• **Task details**: All lines below containing "inte" are to be listed.
Start of Source records
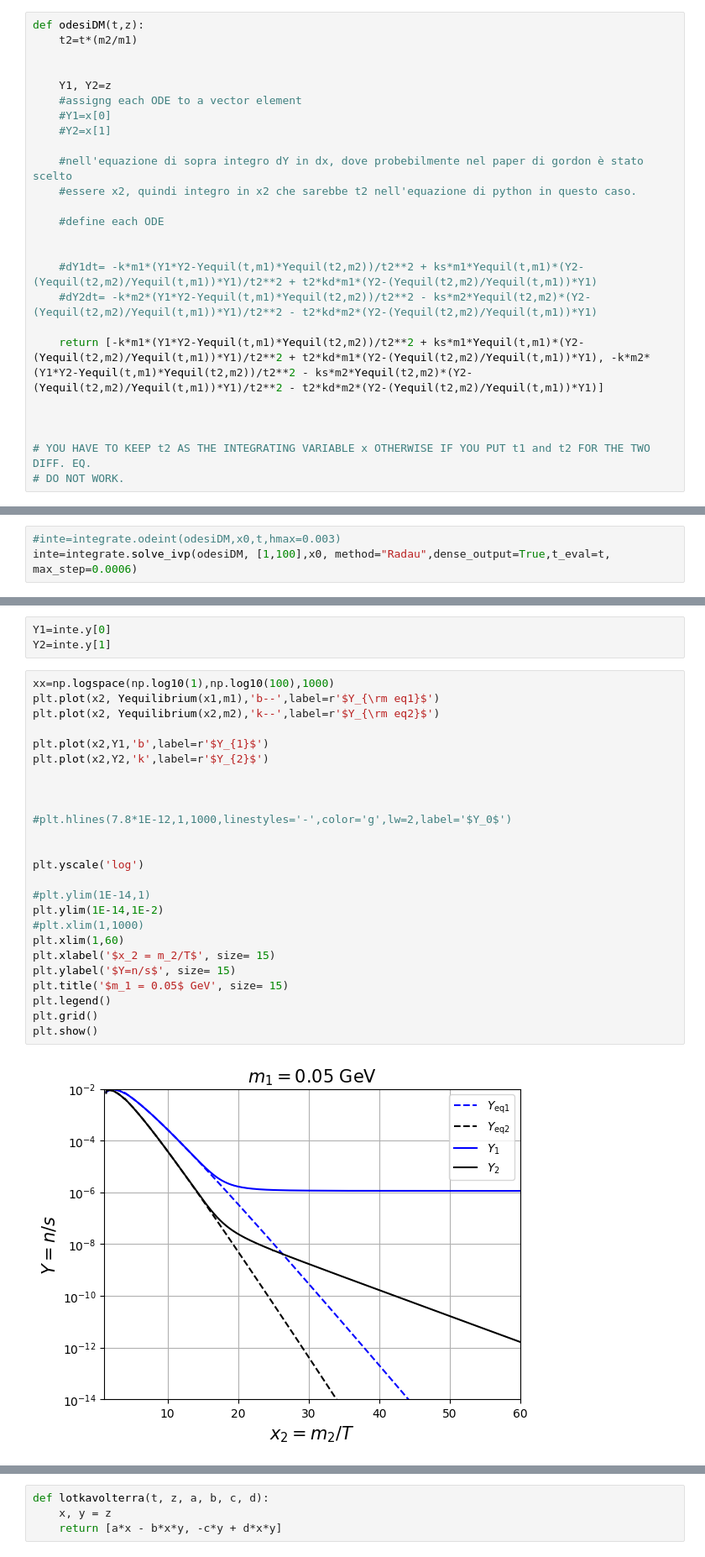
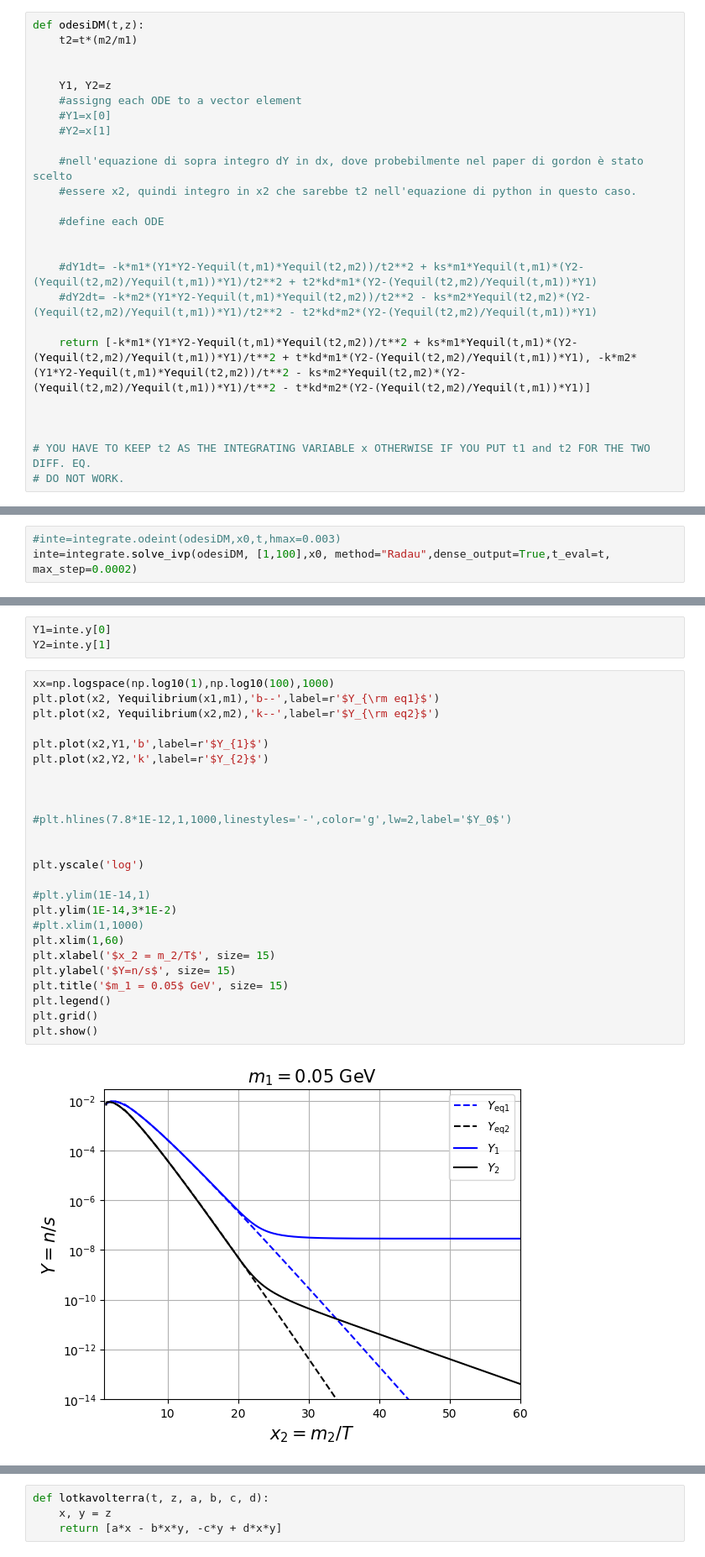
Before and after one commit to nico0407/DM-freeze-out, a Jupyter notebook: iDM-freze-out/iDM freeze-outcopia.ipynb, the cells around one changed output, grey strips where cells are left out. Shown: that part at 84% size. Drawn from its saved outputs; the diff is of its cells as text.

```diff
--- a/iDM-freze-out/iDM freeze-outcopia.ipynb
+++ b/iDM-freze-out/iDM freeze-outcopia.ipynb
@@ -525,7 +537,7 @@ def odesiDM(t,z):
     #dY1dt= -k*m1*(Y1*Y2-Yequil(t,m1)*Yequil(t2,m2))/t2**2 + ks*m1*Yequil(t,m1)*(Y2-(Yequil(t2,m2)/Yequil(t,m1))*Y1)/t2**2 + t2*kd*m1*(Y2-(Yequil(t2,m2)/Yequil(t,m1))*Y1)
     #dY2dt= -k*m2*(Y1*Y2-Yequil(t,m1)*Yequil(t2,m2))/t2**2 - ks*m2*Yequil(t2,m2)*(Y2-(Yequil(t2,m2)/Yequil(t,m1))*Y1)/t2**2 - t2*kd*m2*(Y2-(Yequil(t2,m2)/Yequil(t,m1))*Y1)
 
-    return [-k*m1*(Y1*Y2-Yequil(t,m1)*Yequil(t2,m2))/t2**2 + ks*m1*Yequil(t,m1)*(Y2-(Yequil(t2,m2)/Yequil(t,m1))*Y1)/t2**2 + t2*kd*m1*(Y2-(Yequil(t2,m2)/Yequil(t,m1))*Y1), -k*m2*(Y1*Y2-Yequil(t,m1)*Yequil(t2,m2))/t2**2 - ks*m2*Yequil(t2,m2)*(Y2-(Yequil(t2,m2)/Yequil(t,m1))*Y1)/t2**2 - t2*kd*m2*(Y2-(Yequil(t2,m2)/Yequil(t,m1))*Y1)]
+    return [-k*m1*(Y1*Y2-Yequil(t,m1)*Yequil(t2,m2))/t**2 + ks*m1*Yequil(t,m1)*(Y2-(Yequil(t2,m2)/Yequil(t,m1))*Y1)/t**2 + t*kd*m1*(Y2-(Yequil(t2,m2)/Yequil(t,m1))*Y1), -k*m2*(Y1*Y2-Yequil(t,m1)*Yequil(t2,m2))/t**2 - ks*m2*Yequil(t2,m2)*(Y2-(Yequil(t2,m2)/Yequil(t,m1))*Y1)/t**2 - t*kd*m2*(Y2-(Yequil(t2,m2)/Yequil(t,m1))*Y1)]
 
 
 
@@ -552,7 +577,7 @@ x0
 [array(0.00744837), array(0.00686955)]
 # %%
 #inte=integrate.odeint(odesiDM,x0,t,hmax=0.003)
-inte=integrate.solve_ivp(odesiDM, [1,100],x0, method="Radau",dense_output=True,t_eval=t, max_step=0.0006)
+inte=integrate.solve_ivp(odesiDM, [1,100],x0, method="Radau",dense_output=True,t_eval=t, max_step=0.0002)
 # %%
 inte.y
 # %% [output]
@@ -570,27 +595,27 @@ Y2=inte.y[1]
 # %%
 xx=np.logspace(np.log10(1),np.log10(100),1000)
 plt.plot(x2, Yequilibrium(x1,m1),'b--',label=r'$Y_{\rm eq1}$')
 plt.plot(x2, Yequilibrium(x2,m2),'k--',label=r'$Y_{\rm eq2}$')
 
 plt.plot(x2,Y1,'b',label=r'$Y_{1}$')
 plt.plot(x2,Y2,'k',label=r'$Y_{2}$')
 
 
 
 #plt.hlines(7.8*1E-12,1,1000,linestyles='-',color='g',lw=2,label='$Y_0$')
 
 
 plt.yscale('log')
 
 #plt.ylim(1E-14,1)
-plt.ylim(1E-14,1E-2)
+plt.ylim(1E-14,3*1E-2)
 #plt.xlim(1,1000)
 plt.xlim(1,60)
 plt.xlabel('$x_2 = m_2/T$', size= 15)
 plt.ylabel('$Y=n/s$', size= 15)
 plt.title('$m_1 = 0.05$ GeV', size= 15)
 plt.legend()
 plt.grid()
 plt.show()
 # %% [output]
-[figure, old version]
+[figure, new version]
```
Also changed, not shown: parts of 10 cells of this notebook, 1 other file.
End of Source records
• **Solved problem**:
 #inte=integrate.odeint(odesiDM,x0,t,hmax=0.003)
-inte=integrate.solve_ivp(odesiDM, [1,100],x0, method="Radau",dense_output=True,t_eval=t, max_step=0.0006)
+inte=integrate.solve_ivp(odesiDM, [1,100],x0, method="Radau",dense_output=True,t_eval=t, max_step=0.0002)
 inte.y
@@ -570,27 +595,27 @@ Y2=inte.y[1]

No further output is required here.